As one would expect, the numbers show the Flyers struggling in several areas. Perhaps most concerning are the injuries and in turn organizational depth. As of right now, the Flyers do not have the assets to give away their best players as with Hayes and DeAngelo. The numbers illustrate the problem and indicate even tougher times immediately ahead after Briere’s trades.
Provorov leads the team in Minutes (Win)
The Flyers former do-it-all defensemen easily lead the team in minutes at over 1887 played in 82 games, was skating 23 minutes a night, out pacing Tony DeAngelo by almost a minute. Provorov meant a lot to this team, a team in the lower end of the standings. I hate to see him go but trading him for rebuilding assets is a better use of his talents.
Provorov Plays Over 25 % of His Minutes with Justin Braun (Loss)
Mercifully, Provorov was paired with Braun for just 76 minutes this season, less than 10% of Provorov’s time on ice. Braun, characterized as an elite defender by former Flyers’ GM Chuck Fletcher, only averaged 15 minutes a night in 51 games, spending the bulk of his ice time with Travis Sanheim and Nick Seeler. Braun posted the familiar middle of the road stats that defined his time in Philadelphia and retired at the season’s end.
It was clear that Braun was a boat anchor that Provorov was dragging around on ice, unfortunately Provorov failed to find any chemistry with any partner this season. We will see if the change of scenary will change his luck.
Tony DeAngelo Leads the Flyers Defensemen in Scoring (Win)
Despite whatever questions there may be about Tony DeAngelo, he can fill a stat sheet without a doubt. He lead the team’s defensemen with 42 points, in only 70 games, eclipsing second leading defensive scorer Provorov by 15 points. If DeAngelo is paired with the right player, he can produce. After his release, it is clear he will not be producing in Philly
Carter Hart’s Numbers improve Again (Win)
Hart played more games, collected more wins, had a higher save percentage and lower GAA on a team that had only one effective defensive pairing. The team’s forwards did a better job in front of Hart, and the goalie was able to play with a bit more confidence, playing further out from the net where he can most effectively shut down angles. There are many areas of concern on this team, but goaltending is not one of them.
Sean Couturier plays less than 60 Games (Win)
As bad as things were for the Flyers last year, outside of his massive extension, things were worse for Couturier. The center was unable to suit up for a single game.
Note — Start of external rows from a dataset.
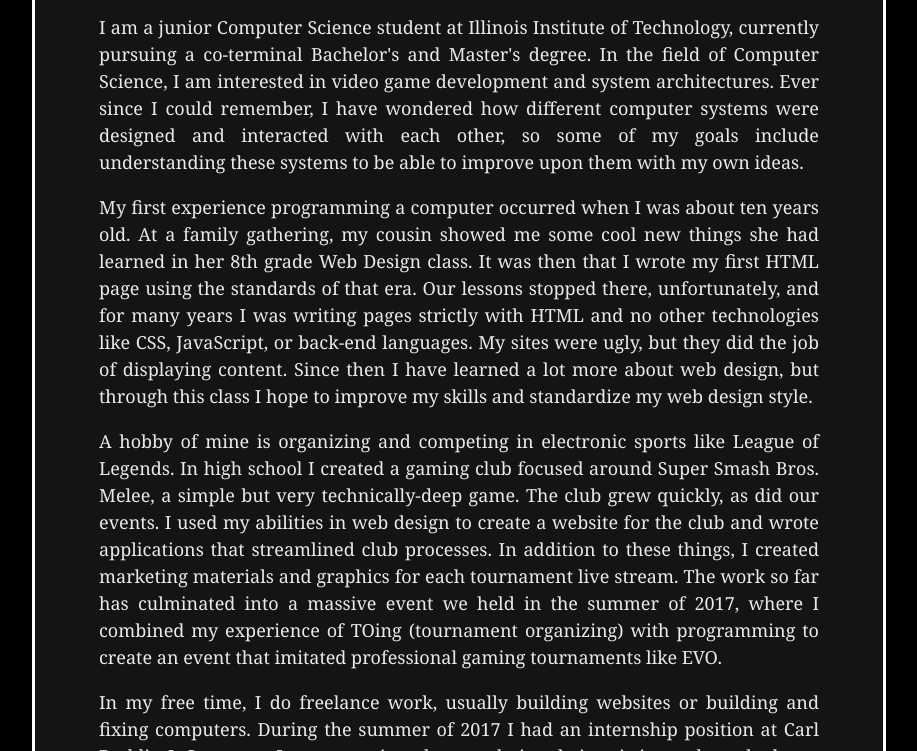
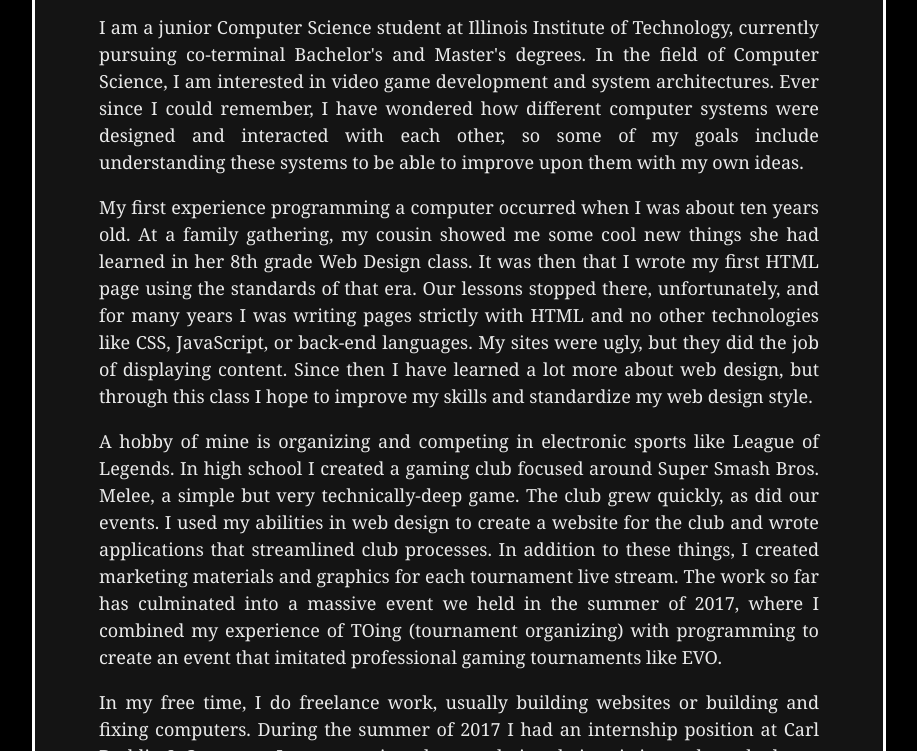
Before and after one commit to Truski/website, a plain HTML site: page index.html in a window 1280 px wide. Shown: the part 49-800 px from the top of the page, without its empty margins (181-1098 px from the left). Drawn offline with Linux system fonts and the light colour scheme.

Commit message:
Fix degree grammar

```diff
--- a/index.html
+++ b/index.html
@@ -10,12 +10,12 @@
   <h1>Dan Wojtowicz</h1>
   <p>
     I am a junior Computer Science student at Illinois Institute of Technology,
-    currently pursuing a co-terminal Bachelor's and Master's degree. In the
-    field of Computer Science, I am interested in video game development and
-    system architectures. Ever since I could remember, I have wondered how
-    different computer systems were designed and interacted with each other, so
-    some of my goals include understanding these systems to be able to improve
-    upon them with my own ideas.
+    currently pursuing co-terminal Bachelor's and Master's degrees. In the field
+    of Computer Science, I am interested in video game development and system
+    architectures. Ever since I could remember, I have wondered how different
+    computer systems were designed and interacted with each other, so some of my
+    goals include understanding these systems to be able to improve upon them
+    with my own ideas.
   </p>
   <p>
     My first experience programming a computer occurred when I was about ten
```
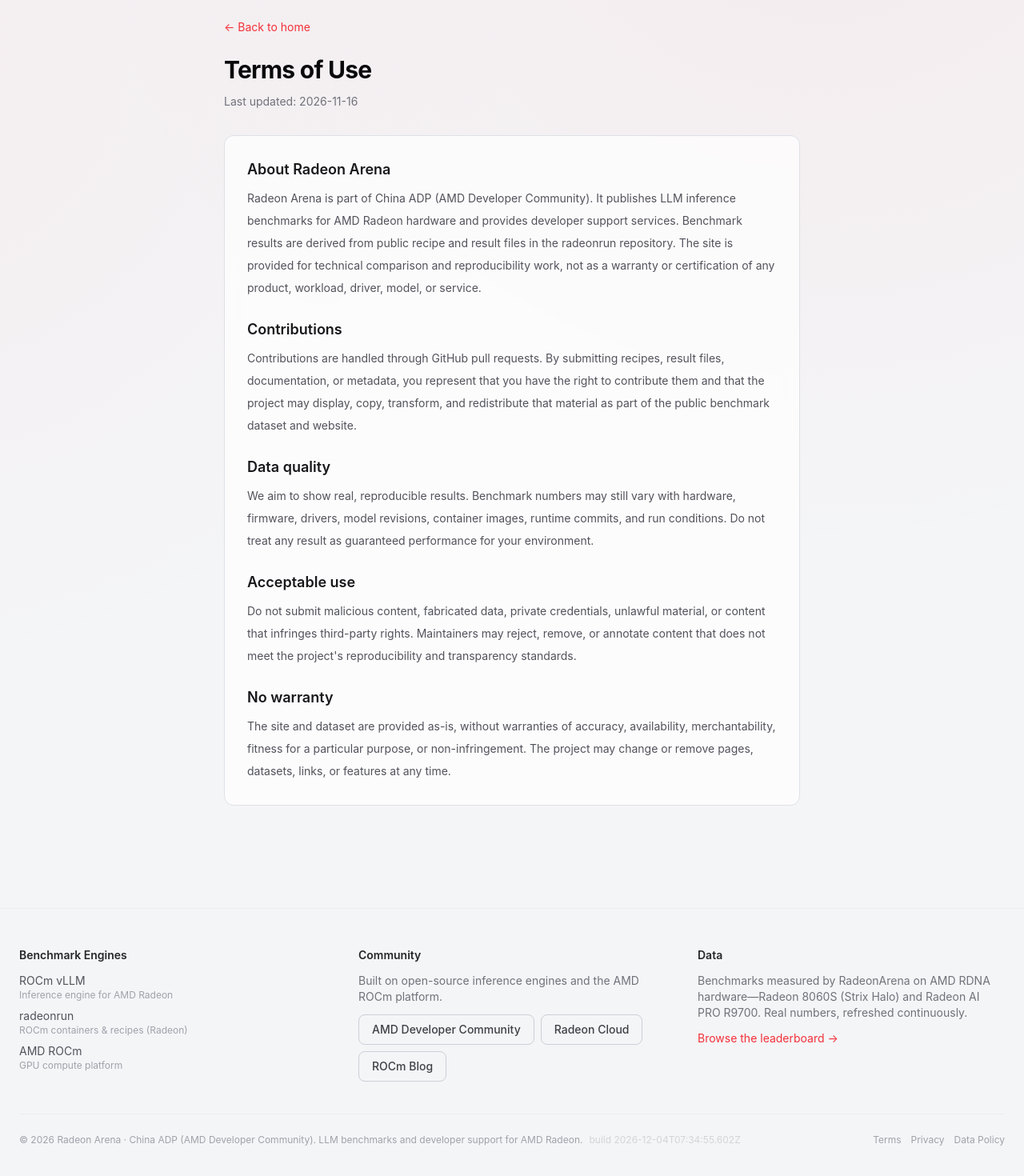
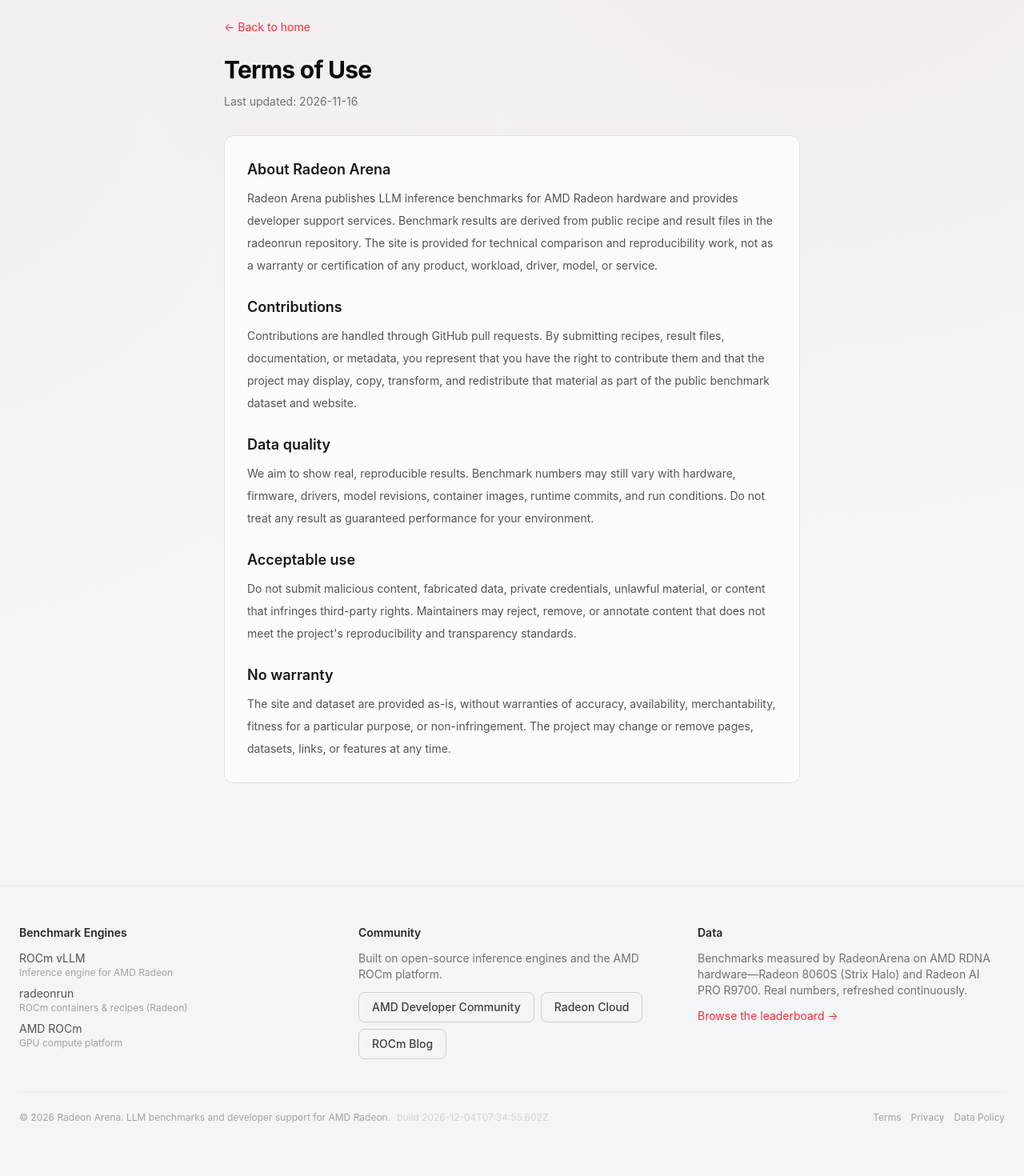
Before and after one commit to radeon-arena/radeon-arena, a Next.js app: page /terms in a window 1280 px wide. Shown: the part 100-1570 px from the top of the page at 80% size. Built offline with nearby package versions, Linux system fonts and the light colour scheme.

Commit message:
site: keep footer and terms neutral; no ownership statement

```diff
--- a/src/app/terms/page.tsx
+++ b/src/app/terms/page.tsx
@@ -17,11 +17,10 @@ export default function TermsPage() {
         <section>
           <h2 className="text-lg font-semibold text-zinc-100">About Radeon Arena</h2>
           <p className="mt-2 text-zinc-400">
-            Radeon Arena is part of China ADP (AMD Developer Community). It publishes LLM inference
-            benchmarks for AMD Radeon hardware and provides developer support services. Benchmark results
-            are derived from public recipe and result files in the radeonrun repository. The site is provided
-            for technical comparison and reproducibility work, not as a warranty or certification of any
-            product, workload, driver, model, or service.
+            Radeon Arena publishes LLM inference benchmarks for AMD Radeon hardware and provides developer
+            support services. Benchmark results are derived from public recipe and result files in the
+            radeonrun repository. The site is provided for technical comparison and reproducibility work,
+            not as a warranty or certification of any product, workload, driver, model, or service.
           </p>
         </section>
 
--- a/src/components/Footer.tsx
+++ b/src/components/Footer.tsx
@@ -46,7 +46,7 @@ export function Footer() {
 
         <div className="mt-10 flex flex-col items-start justify-between gap-2 border-t border-ink-800 pt-6 text-xs text-zinc-600 sm:flex-row sm:items-center">
           <p>
-            © {new Date().getFullYear()} Radeon Arena · China ADP (AMD Developer Community). {SITE.tagline}.
+            © {new Date().getFullYear()} Radeon Arena. {SITE.tagline}.
             <span className="ml-2 text-zinc-700">build {process.env.NEXT_PUBLIC_BUILD_TIME ?? "dev"}</span>
           </p>
           <div className="flex flex-wrap gap-3">
```
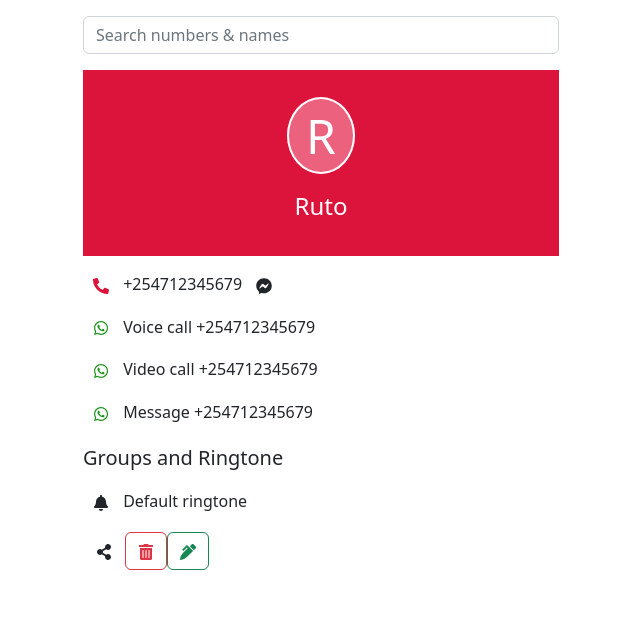
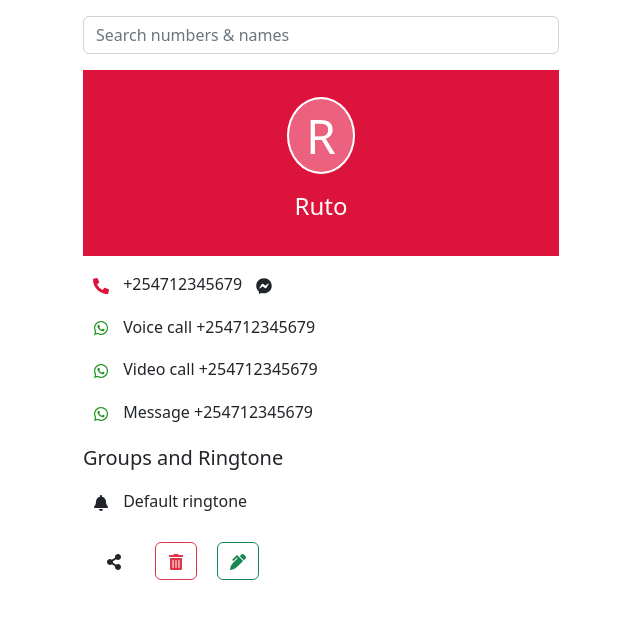
Before and after one commit to JoelOgira/Contact-Management, a React (Vite) app: page /contact/3 in a window 1280 px wide. Shown: the top 618 px of the page, without its empty margins (331-971 px from the left). Built offline with nearby package versions, Linux system fonts and the light colour scheme; data requests are answered from the project's data file.

Commit message:
Added styling

```diff
--- a/src/Components/ContactShowcase.jsx
+++ b/src/Components/ContactShowcase.jsx
@@ -21,9 +21,9 @@ const ContactShowcase = ({ contacts, handleDelete }) => {
                 <p><span>{<FaWhatsapp className="whatsappIcon" />}</span> Message {contact.number} </p>
                 <p className="my-3 lead">Groups and Ringtone</p>
                 <p><span>{<FaBell className="bellIcon" />}</span> Default ringtone</p>
-                <button className="btn">{<FaShareAlt />}</button>
-                <button className="btn btn-outline-danger" onClick={() => handleDelete(contact.id)}><FaTrashAlt /></button>
-                <Link to={`/edit/${contact.id}`}><button className="btn btn-outline-success">{<FaPenAlt />}</button></Link>
+                <button className="btn shareBtn">{<FaShareAlt />}</button>
+                <button className="btn btn-outline-danger deleteBtn" onClick={() => handleDelete(contact.id)}><FaTrashAlt /></button>
+                <Link to={`/edit/${contact.id}`}><button className="btn btn-outline-success editBtn">{<FaPenAlt />}</button></Link>
             </>
         }
         {!contact &&
--- a/src/index.css
+++ b/src/index.css
@@ -108,6 +108,10 @@ a:hover {
   color: rgb(23, 145, 23);
 }
 
+.shareBtn, .deleteBtn, .editBtn {
+  margin: 10px;
+}
+
 /* Footers Styling */
 .PageFooter {
   position: sticky;
```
Missing a player of Couturier’s stature for the season certainly diminished the team’s chances, but his health remains an open concern this year. At this point it is fair to wonder not only how effective he will be, but just how many shifts the Selke winner has left in his career.
Ryan Ellis Plays Less than 41 Games (Win)
Ellis, like Couturier, failed to dress for a single game. His absence, while probably just as damaging, was far less surprising for the team and fans. No one is counting on any contribution from Ellis this season, and if he did see the ice it would a huge surprise. At this point it looks like Ellis may be best used as a place holder to get a team above the league mandated salary cap minimum. Ellis is under contract until 2027.
Ronnie Attard plays less than 41 games (Win)
Attard was a late season call up after the DeAngelo blow up, and played in only two games. Attard did have solid numbers with the Phantoms, however he is now 24 years old, overaged as a NHL prospect. To put it in perspective, the recently traded Ivan Provorov is 26 and Yegor Zamula is 23.
Given the nature of last season , it is surprising that Attard did not get a longer look, with players like Justin Braun and Nick Seeler suiting up regularly. It looks like Attard is running out of runway to establish himself as a bottom pair or seventh defensemen, this season may be his last, best chance to earn an NHL slot.
Zamula Earns Spot with The Big Club (Loss)
Between injuries and the Tortorella dog house, Zamula failed to lock down a regular spot on defense. He has the size and mobility to be an NHL defender, but has failed to put it together in a way to make him undeniable. It should be an interesting camp for Zamula with less established veterans and more competition from other prospects. If I had advice for Zamula, it would be don’t take a shift or even a second off. Talent alone is not going to decide who plays.